--- DATA Enclosed Below ---
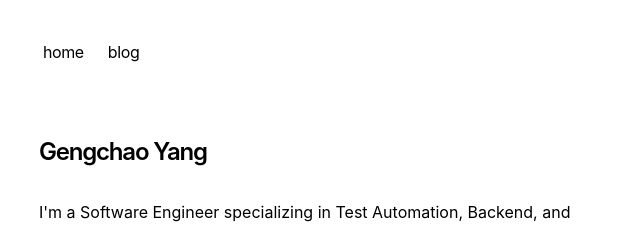
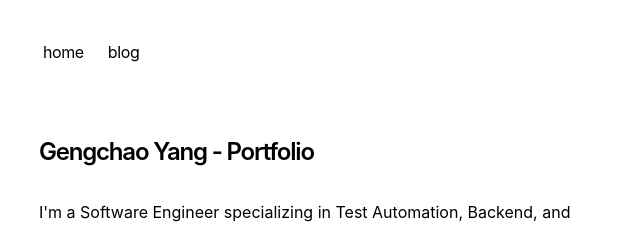
Before and after one commit to GC-Y/portfolio-starter-kit, a Next.js app: page / in a window 1280 px wide. Shown: the top 226 px of the page, without its empty margins (313-953 px from the left). Built offline with nearby package versions, Linux system fonts and the light colour scheme.

Commit message:
Update header to include 'Portfolio' for clarity

```diff
--- a/app/page.tsx
+++ b/app/page.tsx
@@ -5,7 +5,7 @@ export default function Page() {
   return (
     <section>
       <h1 className="mb-8 text-2xl font-semibold tracking-tighter">
-        Gengchao Yang
+        Gengchao Yang - Portfolio
       </h1>
       <p className="mb-4">
         {`I'm a Software Engineer specializing in Test Automation, Backend, and Cloud-Native systems. I possess strong full-stack capabilities with Python and React, focusing on building scalable, real-time architectures. My engineering philosophy centers on quality through Test-Driven Development (TDD) and robust CI/CD pipelines, aiming to shorten the feedback loop from development to deployment.`}
```
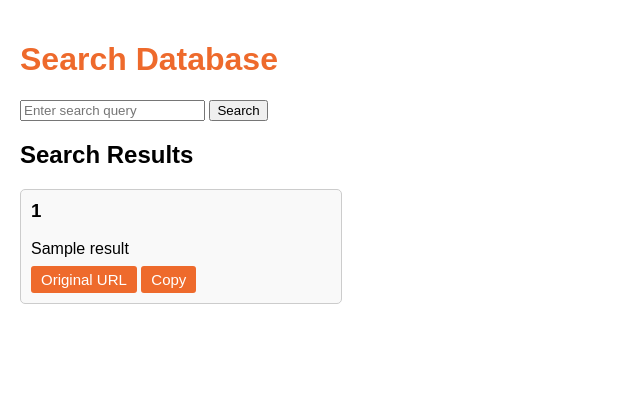
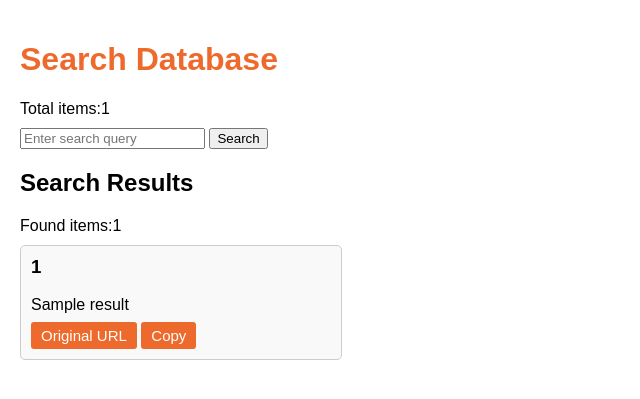
Before and after one commit to NotTheOnlyOne/ntoo_simple, a Flask app: template templates/index.html in a window 1280 px wide. Shown: the top 399 px of the page, without its empty margins (0-640 px from the left). Run offline with Flask 3, Linux system fonts and the light colour scheme; the template is opened without the code that fills it: most values are stand-ins (such as "Sample title", 1, 10 or a date in 2020); parts of the project's set-up code (start-up, migrations or seed data) failed here and were passed over.

Commit message:
Adding total number of items and found items

```diff
--- a/app.py
+++ b/app.py
@@ -3,10 +3,12 @@ import csv
 
 app = Flask(__name__)
 data = []
+total_count = 0
 
 # Load the data from the TSV file
 def load_data():
     global data
+    global total_count
     with open('database_ntoo.tsv', 'r', encoding='utf-8') as tsvfile:
         reader = csv.reader(tsvfile, delimiter='\t')
         next(reader)  # Skip the header
@@ -15,6 +17,8 @@ def load_data():
             text = row[2]
             url = row[3]
             data.append((title.lower(), title, text.lower(), text, url))
+
+    total_count = len(data)
 
 load_data()  # Call load_data() to initialize the data at the start
 
@@ -27,8 +31,8 @@ def index():
             title_lower, title, text_lower, text, url = row
             if search_query in title_lower or search_query in text_lower:
                 results.append((title, text, url))
-        return render_template('index.html', results=results)
-    return render_template('index.html')
+        return render_template('index.html', results=results,total_count=total_count)
+    return render_template('index.html',total_count=total_count)
 
 if __name__ == '__main__':
     app.run()
--- a/templates/index.html
+++ b/templates/index.html
@@ -9,7 +9,10 @@
             margin: 0;
             padding: 20px;
         }
-
+	#statistics_search, #statistics {
+	    margin-top: 10px;
+	    margin-bottom: 10px;
+	}
 	h1 {
 	    color:#ee6a2c;
 	}
@@ -88,12 +91,17 @@
 </head>
 <body>
     <h1>Search Database</h1>
+    {% if total_count %}
+	<div id="statistics">Total items:{{ total_count }}</div>
+    {% endif %}
     <form action="/" method="POST">
         <input type="text" name="search_query" placeholder="Enter search query" required>
         <button type="submit">Search</button>
     </form>
     {% if results %}
         <h2>Search Results</h2>
+	<div id="statistics_search">Found items:{{ results|length }}</div>
+
         <div class="tiles-container">
             {% for result in results %}
                 <div class="tile">
```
--- End of Enclosed DATA ---
§ ASSIGNMENT
When you repeat the lines above, keep them exact and leave out each image they contain.

§ SOLUTION FOR THIS PROBLEM
Before and after one commit to GC-Y/portfolio-starter-kit, a Next.js app: page / in a window 1280 px wide. Shown: the top 226 px of the page, without its empty margins (313-953 px from the left). Built offline with nearby package versions, Linux system fonts and the light colour scheme.

Commit message:
Update header to include 'Portfolio' for clarity

```diff
--- a/app/page.tsx
+++ b/app/page.tsx
@@ -5,7 +5,7 @@ export default function Page() {
   return (
     <section>
       <h1 className="mb-8 text-2xl font-semibold tracking-tighter">
-        Gengchao Yang
+        Gengchao Yang - Portfolio
       </h1>
       <p className="mb-4">
         {`I'm a Software Engineer specializing in Test Automation, Backend, and Cloud-Native systems. I possess strong full-stack capabilities with Python and React, focusing on building scalable, real-time architectures. My engineering philosophy centers on quality through Test-Driven Development (TDD) and robust CI/CD pipelines, aiming to shorten the feedback loop from development to deployment.`}
```
Before and after one commit to NotTheOnlyOne/ntoo_simple, a Flask app: template templates/index.html in a window 1280 px wide. Shown: the top 399 px of the page, without its empty margins (0-640 px from the left). Run offline with Flask 3, Linux system fonts and the light colour scheme; the template is opened without the code that fills it: most values are stand-ins (such as "Sample title", 1, 10 or a date in 2020); parts of the project's set-up code (start-up, migrations or seed data) failed here and were passed over.

Commit message:
Adding total number of items and found items

```diff
--- a/app.py
+++ b/app.py
@@ -3,10 +3,12 @@ import csv
 
 app = Flask(__name__)
 data = []
+total_count = 0
 
 # Load the data from the TSV file
 def load_data():
     global data
+    global total_count
     with open('database_ntoo.tsv', 'r', encoding='utf-8') as tsvfile:
         reader = csv.reader(tsvfile, delimiter='\t')
         next(reader)  # Skip the header
@@ -15,6 +17,8 @@ def load_data():
             text = row[2]
             url = row[3]
             data.append((title.lower(), title, text.lower(), text, url))
+
+    total_count = len(data)
 
 load_data()  # Call load_data() to initialize the data at the start
 
@@ -27,8 +31,8 @@ def index():
             title_lower, title, text_lower, text, url = row
             if search_query in title_lower or search_query in text_lower:
                 results.append((title, text, url))
-        return render_template('index.html', results=results)
-    return render_template('index.html')
+        return render_template('index.html', results=results,total_count=total_count)
+    return render_template('index.html',total_count=total_count)
 
 if __name__ == '__main__':
     app.run()
--- a/templates/index.html
+++ b/templates/index.html
@@ -9,7 +9,10 @@
             margin: 0;
             padding: 20px;
         }
-
+	#statistics_search, #statistics {
+	    margin-top: 10px;
+	    margin-bottom: 10px;
+	}
 	h1 {
 	    color:#ee6a2c;
 	}
@@ -88,12 +91,17 @@
 </head>
 <body>
     <h1>Search Database</h1>
+    {% if total_count %}
+	<div id="statistics">Total items:{{ total_count }}</div>
+    {% endif %}
     <form action="/" method="POST">
         <input type="text" name="search_query" placeholder="Enter search query" required>
         <button type="submit">Search</button>
     </form>
     {% if results %}
         <h2>Search Results</h2>
+	<div id="statistics_search">Found items:{{ results|length }}</div>
+
         <div class="tiles-container">
             {% for result in results %}
                 <div class="tile">
```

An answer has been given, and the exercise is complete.